Modern tech like smartphones and online innovations in social media are changing the way customers interact with restaurants, so how can quick service restaurants use this to their advantage? Let’s examine some of the fundamental ways that QSRs can use advanced apps and smartphone technology to improve the dining experience.
QSR customers like anonymity.
In some QSRs, restaurant managers are experimenting with customers’ preferences for the convenience, accuracy and relative anonymity of touch screens. Digital tablets are replacing “Can I take your order please?” but also allowing customers to order what they like as well as customizing their orders on the fly. It’s unlikely to fly at a Michelin-starred restaurant anytime soon, but for QSRs and other casual dining experiences, it’s a great way for customers to take responsibility for their own ordering while simultaneously improving the efficiency of the restaurant.
Technology can augment customer relationships.
Now that apps are not only more interactive but also easier to navigate, they have quickly become a go-to technology for consumers who frequent quick service restaurants.

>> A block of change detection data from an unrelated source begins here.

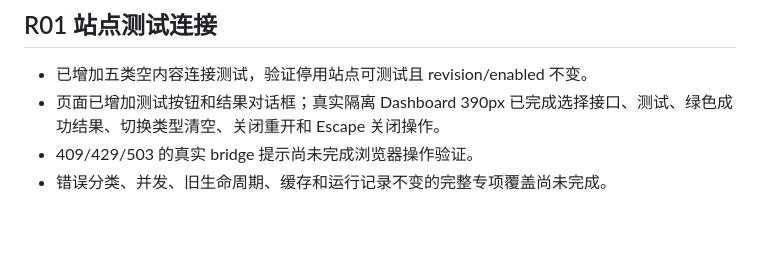
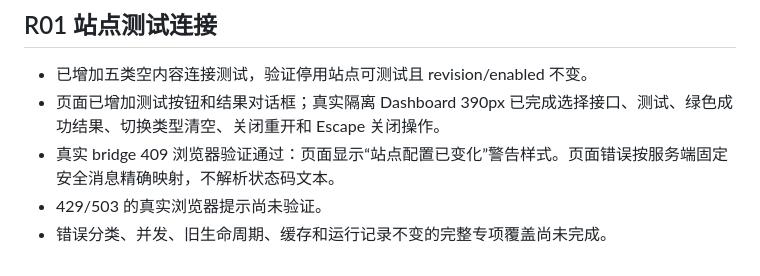
Before and after one commit to littleseven2003/astrbot_plugin_60sapi_hub, a Markdown page: docs/testing.md, the part around the change. Drawn GitHub-style; blank space fills up the shorter version.

Commit message:
docs: 记录站点测试真实bridge验证

```diff
--- a/docs/testing.md
+++ b/docs/testing.md
@@ -376,5 +376,6 @@ mock 测试通过不等于真实投递成功。检查报告区分通过、失败
 
 - 已增加五类空内容连接测试，验证停用站点可测试且 revision/enabled 不变。
 - 页面已增加测试按钮和结果对话框；真实隔离 Dashboard 390px 已完成选择接口、测试、绿色成功结果、切换类型清空、关闭重开和 Escape 关闭操作。
-- 409/429/503 的真实 bridge 提示尚未完成浏览器操作验证。
+- 真实 bridge 409 浏览器验证通过：页面显示“站点配置已变化”警告样式。页面错误按服务端固定安全消息精确映射，不解析状态码文本。
+- 429/503 的真实浏览器提示尚未验证。
 - 错误分类、并发、旧生命周期、缓存和运行记录不变的完整专项覆盖尚未完成。
```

Customizable apps and social media allow customers to set preferences on their mobile devices and allow restaurant chains to respond to those preferences. The best results are usually achieved when QSRs make use of multiple channels to send different types of messages to customers that help create a better dining experience. It also gives QSR brands more ways to learn about their customers. Mobile interactions provide QSRs with a rare opportunity to learn exactly how their customers engage with their brand and also hand restaurants big data that can help improve marketing campaigns, messaging points, sales strategies and other initiatives.
Technology improves customer education.
New applications like push notifications to phones and wearable devices, as well as geotargeting has made engaging loyal QSR customers easier for restaurant strategists and marketing teams. Push notifications can also help drive repeat visits among customers at different QSR locations. Essentially, the technology allows QSR marketers to engage with customers inside the restaurant as well to as continue the conversation after they have finished their meal. The key for QSR strategists is to engage with customers based on authentic data about their preferences, behavior and spending patterns, as well as focusing on their most loyal customers.
Wi-Fi brings customers in the door.
According to a recent UK study, 30 percent of diners think wireless Internet service is important in choosing where to eat out, and in London that number shoots up to nearly 50 percent. Providing free Wi-Fi access to customers is not only a cheap and easy way to boost customer loyalty, but it also allows QSRs a significant touch point with diners when they sign in to access the service. This is also another significant opportunity to capture data and build retention, such as asking diners to sign up for coupons, newsletters or other marketing tools in order to use the Internet for free.